[[ Data open ]]

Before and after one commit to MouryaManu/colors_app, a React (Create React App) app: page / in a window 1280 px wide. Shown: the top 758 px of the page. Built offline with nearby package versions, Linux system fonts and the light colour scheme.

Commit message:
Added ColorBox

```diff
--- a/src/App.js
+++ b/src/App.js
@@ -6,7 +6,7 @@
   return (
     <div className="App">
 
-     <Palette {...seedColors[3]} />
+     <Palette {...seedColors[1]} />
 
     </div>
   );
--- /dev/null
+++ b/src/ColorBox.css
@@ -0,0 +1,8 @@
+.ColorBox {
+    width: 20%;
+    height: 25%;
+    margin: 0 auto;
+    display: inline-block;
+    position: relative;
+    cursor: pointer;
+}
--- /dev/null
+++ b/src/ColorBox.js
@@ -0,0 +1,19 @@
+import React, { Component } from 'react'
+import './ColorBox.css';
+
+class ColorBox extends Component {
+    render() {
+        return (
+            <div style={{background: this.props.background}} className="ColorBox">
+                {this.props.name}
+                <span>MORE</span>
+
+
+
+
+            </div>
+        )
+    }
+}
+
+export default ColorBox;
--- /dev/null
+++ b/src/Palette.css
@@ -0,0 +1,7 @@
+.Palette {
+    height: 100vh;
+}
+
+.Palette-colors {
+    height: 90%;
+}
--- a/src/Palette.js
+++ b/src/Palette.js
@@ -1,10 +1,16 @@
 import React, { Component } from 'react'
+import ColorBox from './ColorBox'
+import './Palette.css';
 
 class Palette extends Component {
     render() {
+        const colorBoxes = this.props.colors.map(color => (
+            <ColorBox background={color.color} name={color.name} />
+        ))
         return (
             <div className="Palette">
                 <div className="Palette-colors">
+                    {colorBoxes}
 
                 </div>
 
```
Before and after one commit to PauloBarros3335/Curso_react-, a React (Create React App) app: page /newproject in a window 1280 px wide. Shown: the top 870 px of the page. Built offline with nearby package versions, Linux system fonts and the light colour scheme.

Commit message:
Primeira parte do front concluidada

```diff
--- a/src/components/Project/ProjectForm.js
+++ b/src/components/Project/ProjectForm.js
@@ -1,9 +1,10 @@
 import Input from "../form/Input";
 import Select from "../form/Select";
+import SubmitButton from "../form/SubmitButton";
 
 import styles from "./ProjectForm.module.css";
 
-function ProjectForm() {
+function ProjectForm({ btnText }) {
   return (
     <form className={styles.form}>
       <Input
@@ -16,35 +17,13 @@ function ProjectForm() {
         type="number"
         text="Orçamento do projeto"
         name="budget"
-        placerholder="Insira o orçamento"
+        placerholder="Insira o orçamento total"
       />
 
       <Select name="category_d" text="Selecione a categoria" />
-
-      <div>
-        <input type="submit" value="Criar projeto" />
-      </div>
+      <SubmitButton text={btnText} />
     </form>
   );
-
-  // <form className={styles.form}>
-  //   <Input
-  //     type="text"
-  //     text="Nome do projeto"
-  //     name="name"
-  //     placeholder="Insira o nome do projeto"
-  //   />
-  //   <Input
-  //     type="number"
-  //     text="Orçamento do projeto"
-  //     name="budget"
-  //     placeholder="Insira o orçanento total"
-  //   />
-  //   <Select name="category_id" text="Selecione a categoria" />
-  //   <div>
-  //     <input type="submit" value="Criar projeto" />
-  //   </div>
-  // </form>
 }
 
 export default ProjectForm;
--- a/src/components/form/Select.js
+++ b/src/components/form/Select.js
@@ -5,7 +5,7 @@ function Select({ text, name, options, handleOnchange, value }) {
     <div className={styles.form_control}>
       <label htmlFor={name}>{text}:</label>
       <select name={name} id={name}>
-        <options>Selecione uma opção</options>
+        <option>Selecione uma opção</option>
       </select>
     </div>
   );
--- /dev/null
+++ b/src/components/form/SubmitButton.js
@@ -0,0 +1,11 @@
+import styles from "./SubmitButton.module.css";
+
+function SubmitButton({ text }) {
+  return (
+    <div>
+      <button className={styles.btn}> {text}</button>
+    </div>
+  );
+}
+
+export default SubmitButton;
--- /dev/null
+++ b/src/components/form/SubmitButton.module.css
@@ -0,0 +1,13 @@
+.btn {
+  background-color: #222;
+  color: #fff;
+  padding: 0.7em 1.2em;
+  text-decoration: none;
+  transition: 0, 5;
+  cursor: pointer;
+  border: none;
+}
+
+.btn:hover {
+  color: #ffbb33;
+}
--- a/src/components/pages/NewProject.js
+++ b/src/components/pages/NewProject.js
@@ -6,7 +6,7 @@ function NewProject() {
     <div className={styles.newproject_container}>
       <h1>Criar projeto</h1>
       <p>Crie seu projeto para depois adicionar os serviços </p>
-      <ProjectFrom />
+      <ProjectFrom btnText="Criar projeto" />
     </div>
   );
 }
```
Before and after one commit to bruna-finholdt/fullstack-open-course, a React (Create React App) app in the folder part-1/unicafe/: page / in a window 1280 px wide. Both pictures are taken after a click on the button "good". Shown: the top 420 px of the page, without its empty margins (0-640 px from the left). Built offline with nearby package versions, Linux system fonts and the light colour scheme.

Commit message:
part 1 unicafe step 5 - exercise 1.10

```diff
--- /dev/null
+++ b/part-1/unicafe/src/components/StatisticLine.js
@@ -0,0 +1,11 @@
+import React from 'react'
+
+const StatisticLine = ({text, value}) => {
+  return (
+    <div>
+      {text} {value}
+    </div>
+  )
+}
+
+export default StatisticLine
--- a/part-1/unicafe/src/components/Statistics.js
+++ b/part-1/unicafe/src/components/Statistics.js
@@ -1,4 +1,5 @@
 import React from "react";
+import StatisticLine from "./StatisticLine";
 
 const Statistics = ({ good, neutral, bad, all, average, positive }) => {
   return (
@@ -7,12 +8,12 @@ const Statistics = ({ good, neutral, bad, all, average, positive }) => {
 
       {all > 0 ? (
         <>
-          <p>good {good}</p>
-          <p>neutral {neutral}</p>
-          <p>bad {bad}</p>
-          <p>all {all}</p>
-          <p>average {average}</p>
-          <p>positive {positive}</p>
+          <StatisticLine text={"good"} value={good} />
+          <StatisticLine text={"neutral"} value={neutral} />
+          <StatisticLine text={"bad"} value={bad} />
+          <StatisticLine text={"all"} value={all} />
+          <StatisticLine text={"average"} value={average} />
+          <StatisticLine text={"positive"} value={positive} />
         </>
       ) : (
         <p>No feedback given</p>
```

[[ Data closed ]]

* [Exercise description]: Please repeat the records so that each one reads exactly as it does above.

* [Exercise result]:
Before and after one commit to MouryaManu/colors_app, a React (Create React App) app: page / in a window 1280 px wide. Shown: the top 758 px of the page. Built offline with nearby package versions, Linux system fonts and the light colour scheme.

Commit message:
Added ColorBox

```diff
--- a/src/App.js
+++ b/src/App.js
@@ -6,7 +6,7 @@
   return (
     <div className="App">
 
-     <Palette {...seedColors[3]} />
+     <Palette {...seedColors[1]} />
 
     </div>
   );
--- /dev/null
+++ b/src/ColorBox.css
@@ -0,0 +1,8 @@
+.ColorBox {
+    width: 20%;
+    height: 25%;
+    margin: 0 auto;
+    display: inline-block;
+    position: relative;
+    cursor: pointer;
+}
--- /dev/null
+++ b/src/ColorBox.js
@@ -0,0 +1,19 @@
+import React, { Component } from 'react'
+import './ColorBox.css';
+
+class ColorBox extends Component {
+    render() {
+        return (
+            <div style={{background: this.props.background}} className="ColorBox">
+                {this.props.name}
+                <span>MORE</span>
+
+
+
+
+            </div>
+        )
+    }
+}
+
+export default ColorBox;
--- /dev/null
+++ b/src/Palette.css
@@ -0,0 +1,7 @@
+.Palette {
+    height: 100vh;
+}
+
+.Palette-colors {
+    height: 90%;
+}
--- a/src/Palette.js
+++ b/src/Palette.js
@@ -1,10 +1,16 @@
 import React, { Component } from 'react'
+import ColorBox from './ColorBox'
+import './Palette.css';
 
 class Palette extends Component {
     render() {
+        const colorBoxes = this.props.colors.map(color => (
+            <ColorBox background={color.color} name={color.name} />
+        ))
         return (
             <div className="Palette">
                 <div className="Palette-colors">
+                    {colorBoxes}
 
                 </div>
 
```
Before and after one commit to PauloBarros3335/Curso_react-, a React (Create React App) app: page /newproject in a window 1280 px wide. Shown: the top 870 px of the page. Built offline with nearby package versions, Linux system fonts and the light colour scheme.

Commit message:
Primeira parte do front concluidada

```diff
--- a/src/components/Project/ProjectForm.js
+++ b/src/components/Project/ProjectForm.js
@@ -1,9 +1,10 @@
 import Input from "../form/Input";
 import Select from "../form/Select";
+import SubmitButton from "../form/SubmitButton";
 
 import styles from "./ProjectForm.module.css";
 
-function ProjectForm() {
+function ProjectForm({ btnText }) {
   return (
     <form className={styles.form}>
       <Input
@@ -16,35 +17,13 @@ function ProjectForm() {
         type="number"
         text="Orçamento do projeto"
         name="budget"
-        placerholder="Insira o orçamento"
+        placerholder="Insira o orçamento total"
       />
 
       <Select name="category_d" text="Selecione a categoria" />
-
-      <div>
-        <input type="submit" value="Criar projeto" />
-      </div>
+      <SubmitButton text={btnText} />
     </form>
   );
-
-  // <form className={styles.form}>
-  //   <Input
-  //     type="text"
-  //     text="Nome do projeto"
-  //     name="name"
-  //     placeholder="Insira o nome do projeto"
-  //   />
-  //   <Input
-  //     type="number"
-  //     text="Orçamento do projeto"
-  //     name="budget"
-  //     placeholder="Insira o orçanento total"
-  //   />
-  //   <Select name="category_id" text="Selecione a categoria" />
-  //   <div>
-  //     <input type="submit" value="Criar projeto" />
-  //   </div>
-  // </form>
 }
 
 export default ProjectForm;
--- a/src/components/form/Select.js
+++ b/src/components/form/Select.js
@@ -5,7 +5,7 @@ function Select({ text, name, options, handleOnchange, value }) {
     <div className={styles.form_control}>
       <label htmlFor={name}>{text}:</label>
       <select name={name} id={name}>
-        <options>Selecione uma opção</options>
+        <option>Selecione uma opção</option>
       </select>
     </div>
   );
--- /dev/null
+++ b/src/components/form/SubmitButton.js
@@ -0,0 +1,11 @@
+import styles from "./SubmitButton.module.css";
+
+function SubmitButton({ text }) {
+  return (
+    <div>
+      <button className={styles.btn}> {text}</button>
+    </div>
+  );
+}
+
+export default SubmitButton;
--- /dev/null
+++ b/src/components/form/SubmitButton.module.css
@@ -0,0 +1,13 @@
+.btn {
+  background-color: #222;
+  color: #fff;
+  padding: 0.7em 1.2em;
+  text-decoration: none;
+  transition: 0, 5;
+  cursor: pointer;
+  border: none;
+}
+
+.btn:hover {
+  color: #ffbb33;
+}
--- a/src/components/pages/NewProject.js
+++ b/src/components/pages/NewProject.js
@@ -6,7 +6,7 @@ function NewProject() {
     <div className={styles.newproject_container}>
       <h1>Criar projeto</h1>
       <p>Crie seu projeto para depois adicionar os serviços </p>
-      <ProjectFrom />
+      <ProjectFrom btnText="Criar projeto" />
     </div>
   );
 }
```
Before and after one commit to bruna-finholdt/fullstack-open-course, a React (Create React App) app in the folder part-1/unicafe/: page / in a window 1280 px wide. Both pictures are taken after a click on the button "good". Shown: the top 420 px of the page, without its empty margins (0-640 px from the left). Built offline with nearby package versions, Linux system fonts and the light colour scheme.

Commit message:
part 1 unicafe step 5 - exercise 1.10

```diff
--- /dev/null
+++ b/part-1/unicafe/src/components/StatisticLine.js
@@ -0,0 +1,11 @@
+import React from 'react'
+
+const StatisticLine = ({text, value}) => {
+  return (
+    <div>
+      {text} {value}
+    </div>
+  )
+}
+
+export default StatisticLine
--- a/part-1/unicafe/src/components/Statistics.js
+++ b/part-1/unicafe/src/components/Statistics.js
@@ -1,4 +1,5 @@
 import React from "react";
+import StatisticLine from "./StatisticLine";
 
 const Statistics = ({ good, neutral, bad, all, average, positive }) => {
   return (
@@ -7,12 +8,12 @@ const Statistics = ({ good, neutral, bad, all, average, positive }) => {
 
       {all > 0 ? (
         <>
-          <p>good {good}</p>
-          <p>neutral {neutral}</p>
-          <p>bad {bad}</p>
-          <p>all {all}</p>
-          <p>average {average}</p>
-          <p>positive {positive}</p>
+          <StatisticLine text={"good"} value={good} />
+          <StatisticLine text={"neutral"} value={neutral} />
+          <StatisticLine text={"bad"} value={bad} />
+          <StatisticLine text={"all"} value={all} />
+          <StatisticLine text={"average"} value={average} />
+          <StatisticLine text={"positive"} value={positive} />
         </>
       ) : (
         <p>No feedback given</p>
```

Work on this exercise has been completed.